Mini-camp was indeed awesome, and so was Luke (just add Bayes)

Yep, I’m saying that without hard data. But I was there. So let me say it again, in response to numerous comments I’ve seen complaining that no judgement should be passed until a quantitative analysis confirms it:

Mini-camp was awesome. Note that mini-camp was far from the first time I’ve travelled to an event to surround myself with like-minded peers working toward common goals… I find such events events extremely motivating and enjoyable, which is why I’ve been to many such workshops, inside and outside academia (~3 per year for the past 10 years).

Yet mini-camp is still topping my charts. Specifically, the camp is tied for the title of the most life-altering workshop-like event of my life, and the tie is with the workshop that got me onto my PhD topic (graphical causal modelling), so that’s saying something.

In particular, I’ve been visibly-to-myself-and-others more motivated and hard-working since the camp. I’ve had more energy for learning and adaptation, and I find Luke to have been a highly inspiring input to that result.

(I’m talking about Luke because his position is the one being discussed right now, but I got a lot of really inspiring ideas and motivation from Anna before, during, and after the camp as well.)

Hard data will be great to have, but it’s hard to get, especially certifiably causal data (though the prospect is not hopeless, with enough conditional independence tests), especially since the camp was planned and executed on short notice.

In the meantime, let’s do a little Bayes. First, assign priors to how well you expect a week-long sustained interaction between growth-oriented rationalists to go. (If your prior is something like 80%[failure], I’d like to know where you’re getting your growth-oriented rationalists). Now which of the following theories, “failure” or “success”, assigns a higher likelihood to the following observations?


1. People wrote these:


In particular,

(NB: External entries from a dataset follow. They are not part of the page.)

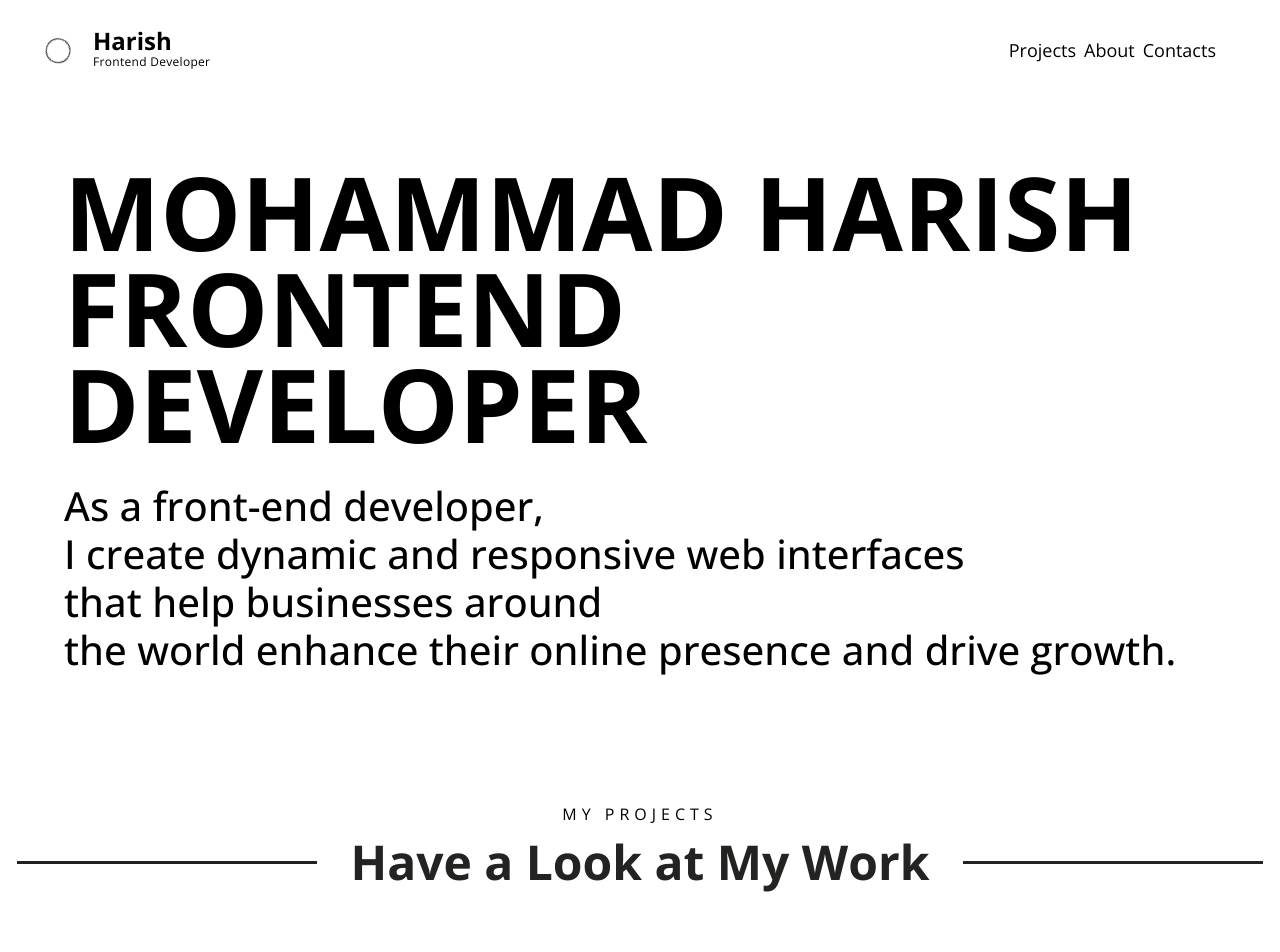
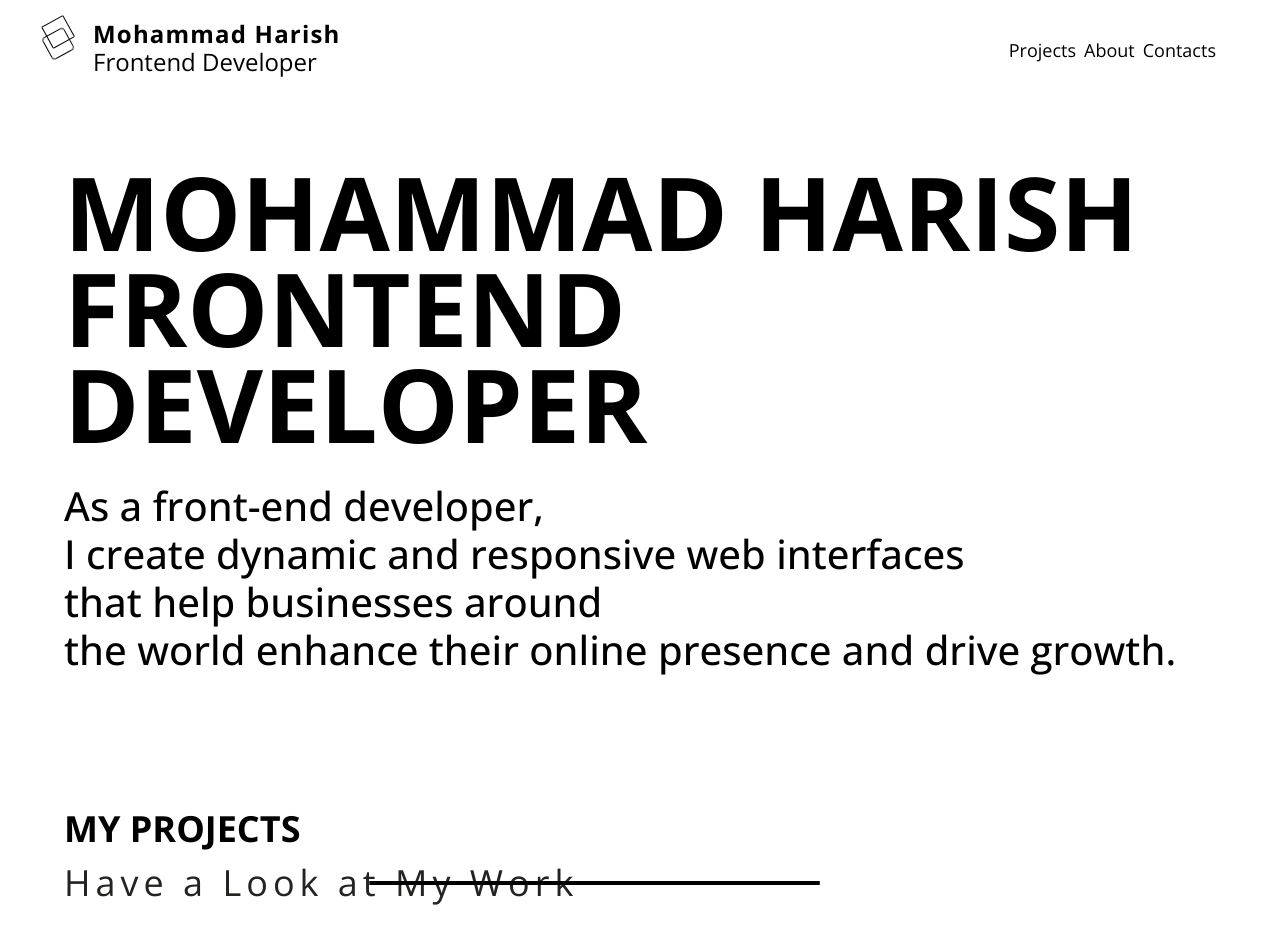
Before and after one commit to MohammadHarish52/harish-portfolio, a React (Vite) app: page / in a window 1280 px wide. Shown: the top 952 px of the page. Built offline with nearby package versions, Linux system fonts and the light colour scheme.

Commit message:
animation

```diff
--- a/src/components/Logo.jsx
+++ b/src/components/Logo.jsx
@@ -3,9 +3,20 @@ import gsap from "gsap";
 
 const Logo = () => {
   useGSAP(() => {
-    gsap.from(".circle", {
+    gsap.from(".circledown", {
       x: -20,
       y: 10,
+      repeat: -1,
+      yoyo: true,
+      rotation: 360,
+      borderRadius: 10,
+      duration: 1,
+      ease: "power1.inOut",
+    });
+    gsap.from(".circleup", {
+      x: -20,
+      y: -30,
+      borderRadius: 0,
       repeat: -1,
       yoyo: true,
       rotation: 360,
@@ -16,12 +27,16 @@ const Logo = () => {
   return (
     <div>
       <div className="flex">
-        <div className="circle flex justify-center items-center"></div>
+        <div>
+          <div className="circledown circle flex justify-center items-center"></div>
+
+          <div className="circle circleup flex justify-center items-center"></div>
+        </div>
         <div className="Details flex flex-col items-start">
-          <h1 className="text-2xl leading-none font-bold">Harish</h1>
-          <h2 className="text-[12px] font-light tracking-wide">
-            Frontend Developer
-          </h2>
+          <h1 className="text-2xl leading-none tracking-wider font-bold">
+            Mohammad Harish
+          </h1>
+          <h2 className="text-2xl font-thin ">Frontend Developer</h2>
         </div>
       </div>
     </div>
--- a/src/components/Projects/Dummy.jsx
+++ b/src/components/Projects/Dummy.jsx
@@ -1,15 +1,27 @@
 import { projectsArray } from "./Arrayproject";
+import { useGSAP } from "@gsap/react";
+import gsap from "gsap";
 
 const Dummy = () => {
+  useGSAP(() => {
+    gsap.from(".line ", {
+      duration: 3,
+      x: -400,
+      repeat: -1,
+      ease: "power1.inOut",
+      yoyo: true,
+    });
+  }, []);
   return (
-    <div className="my-[64px]">
-      <h2 className="font-thin mt-[24px] tracking-[5px]">MY PROJECTS</h2>
-      <div className="project_look flex justify-around items-center">
-        <span className="md:w-[300px] w-[150px] border-b-[#232222] border-b-[3px] "></span>
-        <h1 className="text-[#232322] text-[2.25rem] md:text-[3rem]  font-[800]">
+    <div className="my-[64px] ">
+      <h2 className="font-bold mt-[24px]  text-[2.25rem]  text-left px-16">
+        MY PROJECTS
+      </h2>
+      <div className="project_look flex justify-between px-16 items-center">
+        <h1 className="text-[#232322] text-left   text-[2.25rem] tracking-[5px]   font-thin">
           Have a Look at My Work
         </h1>
-        <span className="md:w-[300px] w-[150px] border-b-[#232322] border-b-[3px] "></span>
+        <span className=" w-[450px] line bg-black  border-black border-[2px] "></span>
       </div>
       <div className="pr flex items-center justify-center gap-10 flex-wrap bg-white mt-[100px]">
         {projectsArray.map((project) => (
```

“The week I spent in minicamp had by far the highest density of fun and learning I have ever experienced. It’s like taking two years of college and condensing it to a week: you learn just as much and you have just as much fun. The skills I’ve learned will help me set and achieve my own life goal, and the friends I’ve made will help me get there.”—Alexei

“This was an intensely positive experience. This was easily the most powerful change self-modification I’ve ever made, in all of the social, intellectual, and emotional spheres. I’m now a more powerful person than I was a week ago—and I can explain exactly how and why this is true.

At mini-camp, I’ve learned techniques for effective self-modification—that is, I have a much deeper understanding of how to change my desires, gather my willpower, channel my time and cognitive resources, and model and handle previously confusing situations. What’s more, I have a fairly clear map of how to build these skills henceforth, and how to inculcate them in others. And all this was presented in such a way that any sufficiently analytical folk—anyone who has understood a few of the LW sequences, say—can gain in extreme measures.”—Matt Elder /​ Fiddlemath

“I expected a week of interesting things and some useful tools to take away. What I got was 8 days of constant, deep learning, challenges to my limits that helped me grow. I finally grokked that I can and should optimize myself on every dimension I care about, that practice and reinforcement can make me a better thinker, and that I can change very quickly when I’m not constrained by artificial barriers or stress.

I would not recommend doing something like this right before another super-busy week, because I was learning at 100% of capacity and will need a lot of time to unpack all the things I learned and apply them to my life, but I came away with a clear plan for becoming better. It is now a normal and easy thing for me to try things out, test my beliefs, and self-improve. And I’m likely to be much more effective at making the world a better place as well, by prioritizing without fear.

The material was all soundly-researched and effectively taught, with extremely helpful supplemental exercises and activities. The instructors were very helpful in and out of session. The other participants were excited, engaged, challenging, and supportive.

I look forward to sharing what I’ve learned with my local Lesswrong meetup and others in the area. If that’s even 14 as awesome as my time at the Mini-Camp, it will make our lives much better.”—Ben Hoffman /​ Benquo

“I really can’t recommend this camp enough! This workshop broke down a complex and intertwined set of skills labelled in my brain as “common sense” and distinguished each part so that I could work on them separately. Sessions on motivation, cognition, and what habits to build to not fool yourself were particularly helpful. This camp was also the first example that I’ve seen of people taking current cognitive science and other research, decoding it, and showing people what’s been documented to work so that they can use it too. It feels to me now as though the coolest parts of the sequences have been given specific exercises and habits to build off of. This camp, and the people in it, have changed my path for the better.”—David Jones /​ TheDave

2. I wrote this post.

3. Eliezer wants to keep Luke as a permanent hire.

4. Whatever other comments you’ve seen/​heard about the camp from people who attended.


Is this a biased sample? Probably. Is it hard data? Easy to quantify? Not so much. Might this be a big conspiracy by Luke-originating ninja bloggers? Perhaps. But really… which theory assigns the higher likelihood here? Success, or failure?

Lets allow the arguments that can be made about the minicamp be made, rather than ritualistically abstaining from decision-making until numbers show up.

That, and I really hope Luke stays with SingInst :)